  • Some folks think it looks like a doughnut. Others see a bagel. Or a giant Life Saver, or a compact disc. An Austrian Olympian used it as an eye patch. Whatever the view, it really is an Olympic medal. Designed by Italians who thought long and hard about the best way to symbolize their country, the Turin medals are very different from any predecessor — each has a hole in the middle.
  • Wang Meng gave China its first gold medal of the Turin Winter Olympics Wednesday, holding off Bulgaria's Evgenia Radanova by the length of a skate in the women's 500-meter short track final Wednesday night. Anouk LeBlanc-Boucher of Canada took the bronze, getting to the line ahead of China's Fu Tianyu by an even smaller margin. It didn't matter when Fu was disqualified for cross-drafting.
  • Apolo Anton Ohno led the Americans into the finals of the 5,000-meter relay and advanced in the 1,000 on Wednesday night, avoiding the sort of trouble that knocked him out of his first Olympic short track event. Ohno and his teammates — Rusty Smith, J.P. Kepka and Alex Izykowski — beat China to the line to win their semifinal relay race. The top two teams were in comfortable positions after skaters from Japan and Italy collided with 21 laps to go, leaving them far behind.
  • Barely 48 hours after Kildow crashed, she was closing in on the same stretch of the Olympic downhill course where her training run had ended in near disaster. "I was a little nervous, I'm not going to lie," she said. "It was very difficult." Kildow didn't make it to the medals stand — that would have been asking too much — but settled instead for eighth in a race she came to San Sicario with a solid chance to win. Just showing up at the starting gate, though, made her golden to the ski world.

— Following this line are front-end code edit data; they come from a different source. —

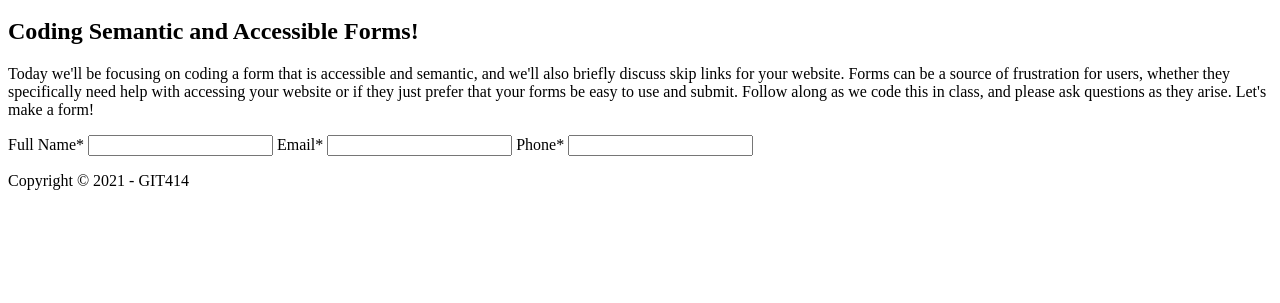
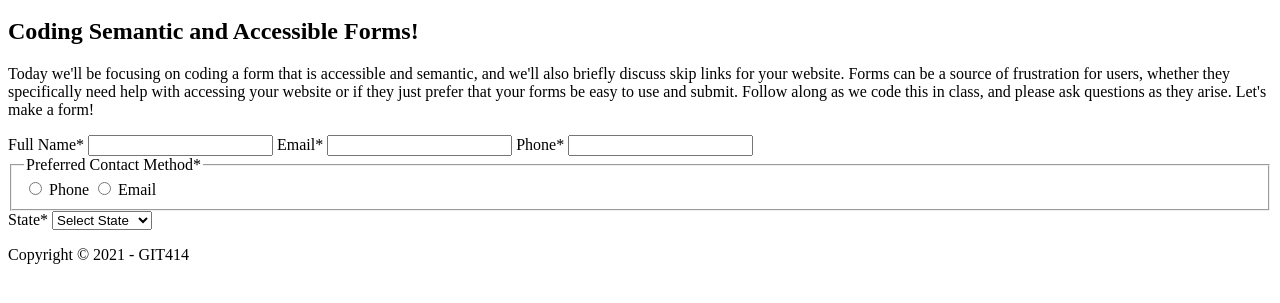
Before and after one commit to talisahong/accessible-forms, a plain HTML site: page formActivityStarterFile 5.20.22 PM.html in a window 1280 px wide. Shown: the part 227-530 px from the top of the page. Drawn offline with Linux system fonts and the light colour scheme.

Commit message:
Update formActivityStarterFile 5.20.22 PM.html

```diff
--- a/formActivityStarterFile 5.20.22 PM.html
+++ b/formActivityStarterFile 5.20.22 PM.html
@@ -38,6 +38,20 @@
 
 				<label for="myPhone">Phone<span class="required">*</span></label>
 				<input type="tel" id="myPhone" name="myPhone" autocomplete="tel" required>
+
+				<fieldset>
+					<legend>Preferred Contact Method<span class="requried">*</span></legend>
+					<input type="radio" name="contactPref" id="prefPhone" required>
+					<label for="prefPhone">Phone</label>
+					<input type="radio" name="contactPref" id="prefEmail" required>
+					<label for="prefEmail">Email</label>
+				</fieldset>
+
+				<label for="myState">State<span class="required">*</span></label>
+				<select name="myState" id="myState">
+					<option value="select">Select State</option>
+					<option value="AL">Alabama(AL)</option>
+				</select>
 			</form>
 		</article>
 	</main>
```
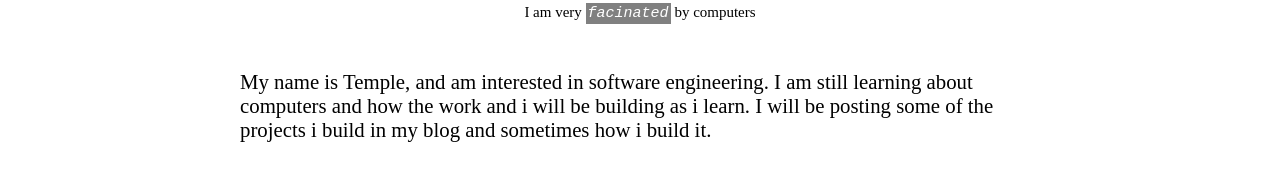
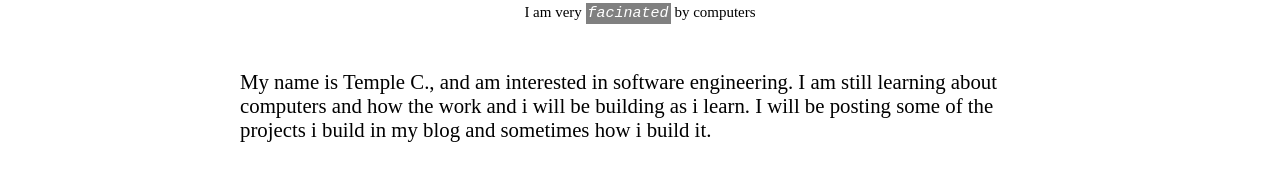
Before and after one commit to tempchuks/canter, a plain HTML site: page index.html in a window 1280 px wide. Shown: the part 379-560 px from the top of the page. Drawn offline with Linux system fonts and the light colour scheme.

Commit message:
working now

```diff
--- a/index.html
+++ b/index.html
@@ -36,7 +36,7 @@
         </div>
         <section>
             <div>
-                <p>My name is Temple, and am interested in software engineering. I am still learning about computers and how the work and i will be building as i learn. I will be posting some of the projects i build in my blog and sometimes how i build it.</p>
+                <p>My name is Temple C., and am interested in software engineering. I am still learning about computers and how the work and i will be building as i learn. I will be posting some of the projects i build in my blog and sometimes how i build it.</p>
             </div>
         </section>
     </body>
```
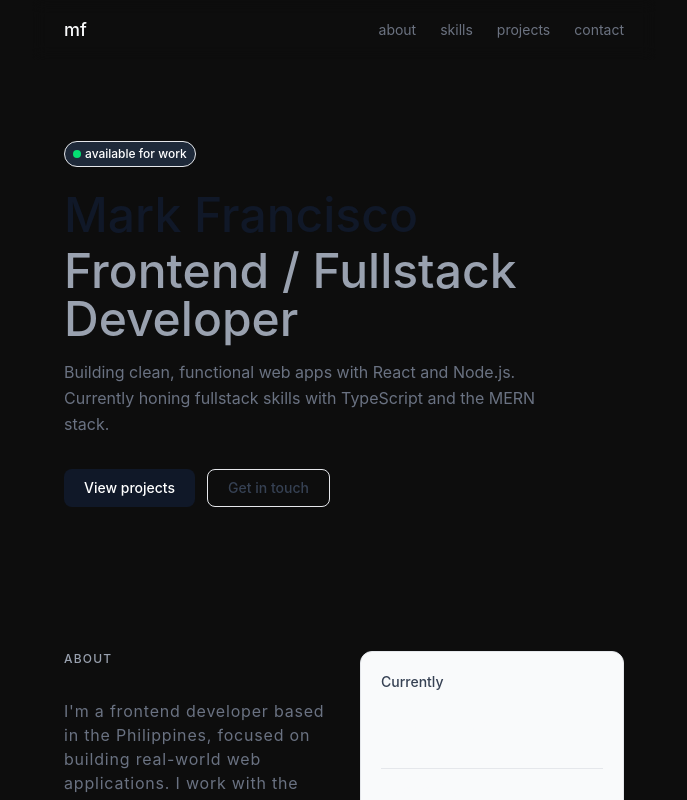
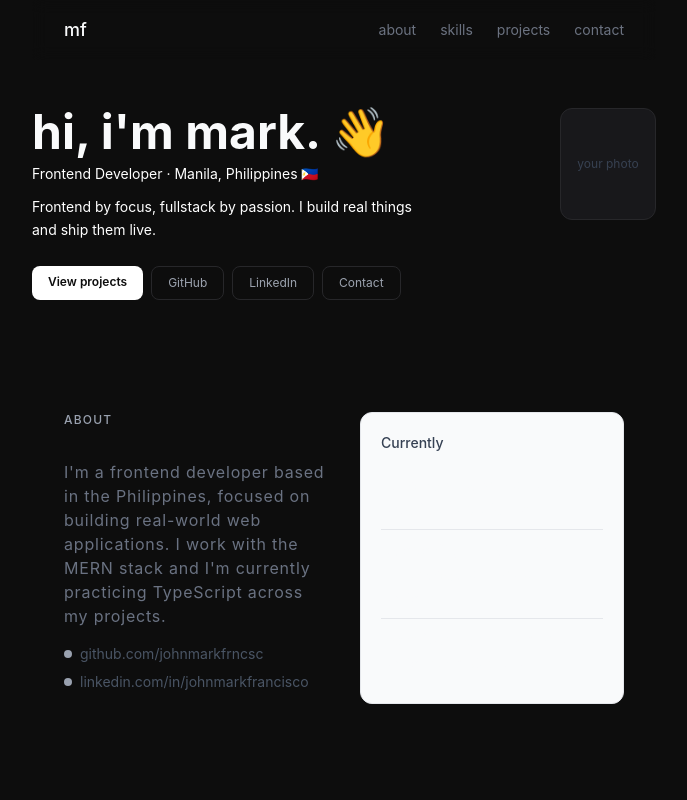
Before and after one commit to johnmarkfrncsc/frncsc-portfolio, a React (Vite) app: page / in a window 1280 px wide. Shown: the top 800 px of the page, without its empty margins (296-983 px from the left). Built offline with nearby package versions, Linux system fonts and the light colour scheme.

Commit message:
feat: refactor Hero section for improved layout and styling

```diff
--- a/src/components/sections/Hero.tsx
+++ b/src/components/sections/Hero.tsx
@@ -1,27 +1,56 @@
+{
+  /* TODO: ADD RESUME/CV LINK IN THE HERO SECTION */
+}
+
 const Hero = () => {
   return (
-    <section id="hero" className="px-8 py-20">
-      <span className="inline-flex gap-1 items-center rounded-full border border-gray-200 bg-gray-800 px-2 py-1 text-xs font-medium text-white">
-        <span className="rounded-full bg-green-400 h-2 w-2" />
-        available for work
-      </span>
-      <h1 className="mt-6 text-4xl md:text-5xl font-medium text-gray-900">
-        Mark Francisco
-      </h1>
-      <h2 className="mt-2 text-4xl md:text-5xl font-medium text-gray-400">
-        Frontend / Fullstack Developer
-      </h2>
-      <p className="mt-4 text-base text-gray-500 max-w-lg leading-relaxed">
-        Building clean, functional web apps with React and Node.js. Currently
-        honing fullstack skills with TypeScript and the MERN stack.
-      </p>
-      <div className="mt-8 flex gap-3">
-        <button className="bg-gray-900 text-white px-5 py-2 rounded-lg text-sm font-medium">
-          View projects
-        </button>
-        <button className="border border-gray-200 text-gray-700 px-5 py-2 rounded-lg text-sm font-medium">
-          Get in touch
-        </button>
+    <section id="hero" className="py-12 flex justify-between items-start gap-6">
+      <div className="flex-1">
+        <h1 className="text-3xl  md:text-5xl font-bold text-[#f9fafb] mb-2">
+          hi, i'm mark. 👋
+        </h1>
+        <p className="text-sm text-white mb-3">
+          Frontend Developer · Manila, Philippines 🇵🇭
+        </p>
+        <p className="text-sm text-white leading-relaxed max-w-sm mb-6">
+          Frontend by focus, fullstack by passion. I build real things and ship
+          them live.
+        </p>
+        <div className="flex gap-2 flex-wrap">
+          <a
+            href="#projects"
+            className="text-xs font-semibold px-4 py-2 rounded-lg bg-white text-[#0d0d0d]"
+          >
+            View projects
+          </a>
+          <a
+            href="https://github.com/johnmarkfrncsc"
+            target="_blank"
+            rel="noreferrer"
+            className="text-xs px-4 py-2 rounded-lg border border-[#27272a] text-[#9ca3af]"
+          >
+            GitHub
+          </a>
+          <a
+            href="https://www.linkedin.com/in/johnmarkfrancisco/"
+            target="_blank"
+            rel="noreferrer"
+            className="text-xs px-4 py-2 rounded-lg border border-[#27272a] text-[#9ca3af]"
+          >
+            LinkedIn
+          </a>
+          <a
+            href="#contact"
+            className="text-xs px-4 py-2 rounded-lg border border-[#27272a] text-[#9ca3af]"
+          >
+            Contact
+          </a>
+        </div>
+      </div>
+      <div className="w-24 h-28 rounded-xl bg-[#18181b] border border-[#27272a] flex items-center justify-center shrink-0">
+        <span className="text-xs text-[#374151] text-center px-2 leading-relaxed">
+          your photo
+        </span>
       </div>
     </section>
   );
```
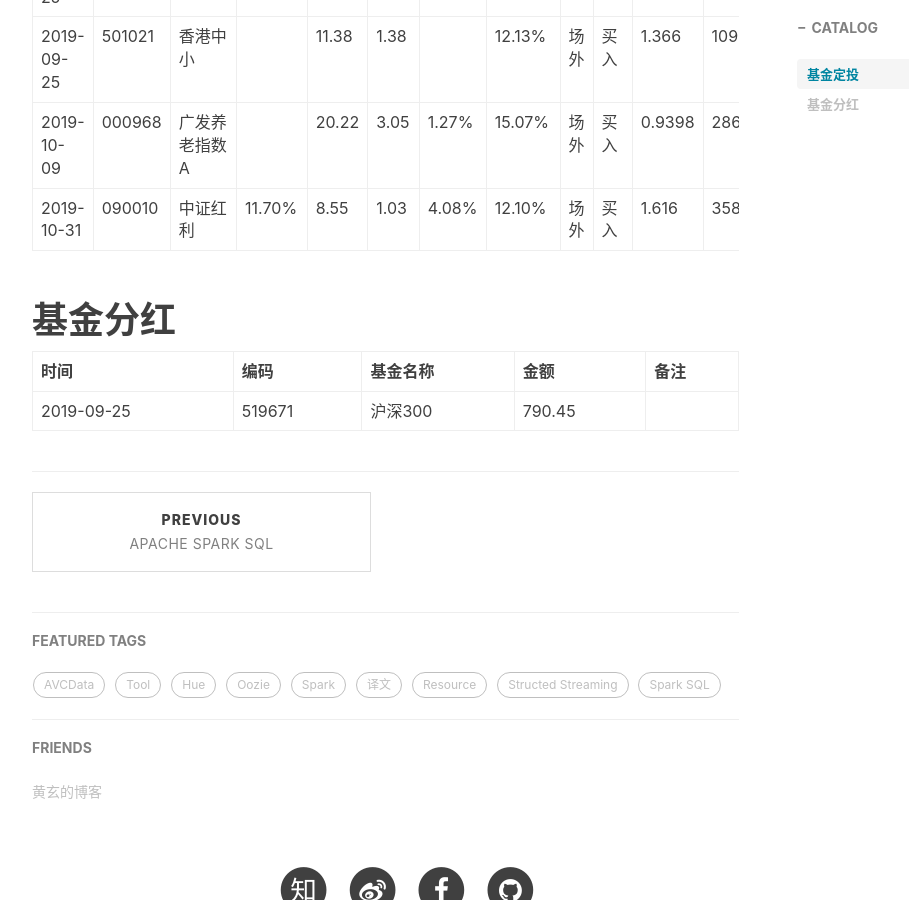
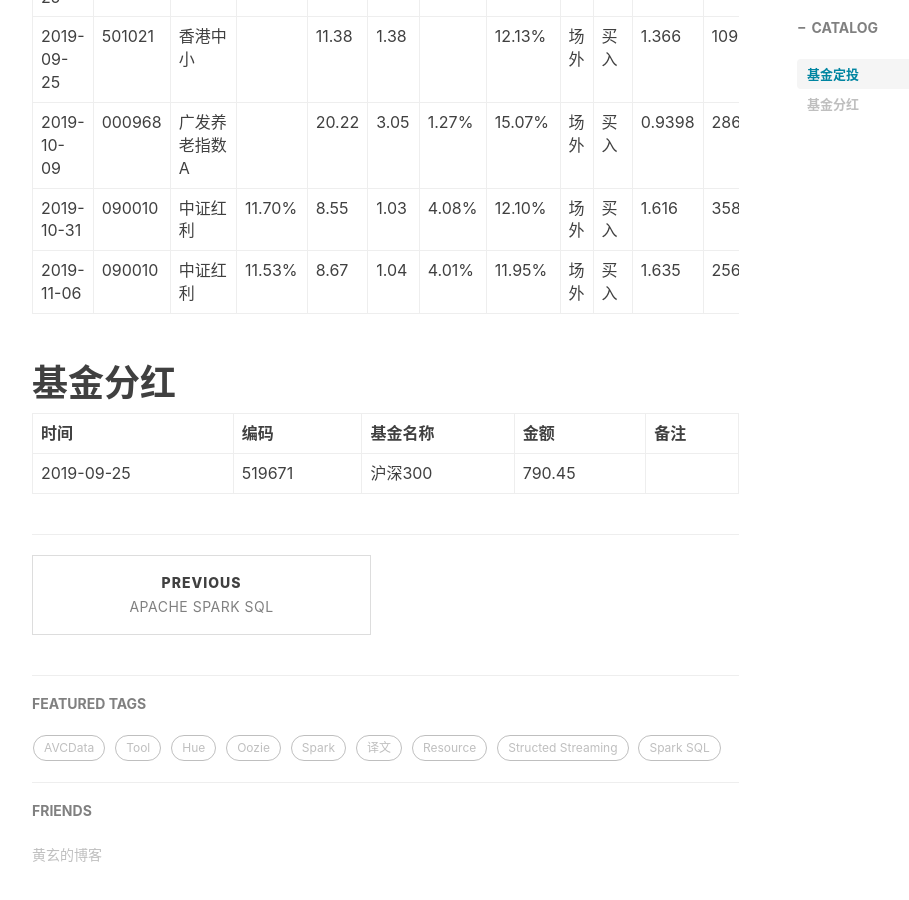
Before and after one commit to shoppingwang/shoppingwang.github.io, a Jekyll site: the page built from _posts/2019-07-02-investment-records.md, in a window 1280 px wide and 900 px high, scrolled down 2949 px. Shown: the whole window, without its empty margins (233-1142 px from the left). Built offline with Jekyll 4.4.1, drawn with Linux system fonts in a browser that asks for light colours; nearby versions of some CDN libraries; comment, search, counter and statistics services are not loaded.

Commit message:
Investment update

```diff
--- a/_posts/2019-07-02-investment-records.md
+++ b/_posts/2019-07-02-investment-records.md
@@ -49,6 +49,7 @@ tags:
 | 2019-09-25 | 501021 | 香港中小 |  | 11.38 | 1.38 |  | 12.13% | 场外 | 买入 | 1.366 | 1098.12 |  |
 | 2019-10-09 | 000968 | 广发养老指数A |  | 20.22 | 3.05 | 1.27% | 15.07% | 场外 | 买入 | 0.9398 | 2869.98 |  |
 | 2019-10-31 | 090010 | 中证红利 | 11.70% | 8.55 | 1.03 | 4.08% | 12.10% | 场外 | 买入 | 1.616 | 3584.81 |  |
+| 2019-11-06 | 090010 | 中证红利 | 11.53% | 8.67 | 1.04 | 4.01% | 11.95% | 场外 | 买入 | 1.635 | 2565.73 |  |
 
 # 基金分红
 
```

  • The U.S. squad did not get through the quarterfinals today in the new Olympic event of speedskating team pursuit. That means Chad Hedrick will not reach his goal of five gold medals at this Olympics.
  • NHL goalie Dominik Hasek is scheduled for an MRI tomorrow in the Olympic Village. The Czech goalie injured his left hamstring during a hockey opener today in Turin.
  • Toby Dawson is bringing home a bronze medal from the men's moguls at the Turin Olympics. Jeremy Bloom was sixth and fellow American Travis Mayer placed seventh.
  • Not that long ago, Ted Ligety was everything Bode Miller is not: unknown, unsponsored, unaccomplished. Now, thanks both to his own clean, aggressive skiing and errors by Miller and other favorites, Ligety is an Olympic champion (video). Never before a competitor at a Winter Games, never before a winner of any major race, Ligety produced two spectacular slalom runs to pull out the combined event Tuesday night, only the fourth time in Olympic history an American man has collected a gold medal in Alpine skiing.
  • Figure skater Emily Hughes is due to arrive in Turin on Thursday. The newest Olympian's departure from the New York area was delayed by a snowstorm. She'll skate in Turin for the first time on Friday and hold a news conference that day. Hughes is the younger sister of 2002 Olympic champion Sarah Hughes. She's heading to Turin to fill in for injured nine-time national champion Michelle Kwan.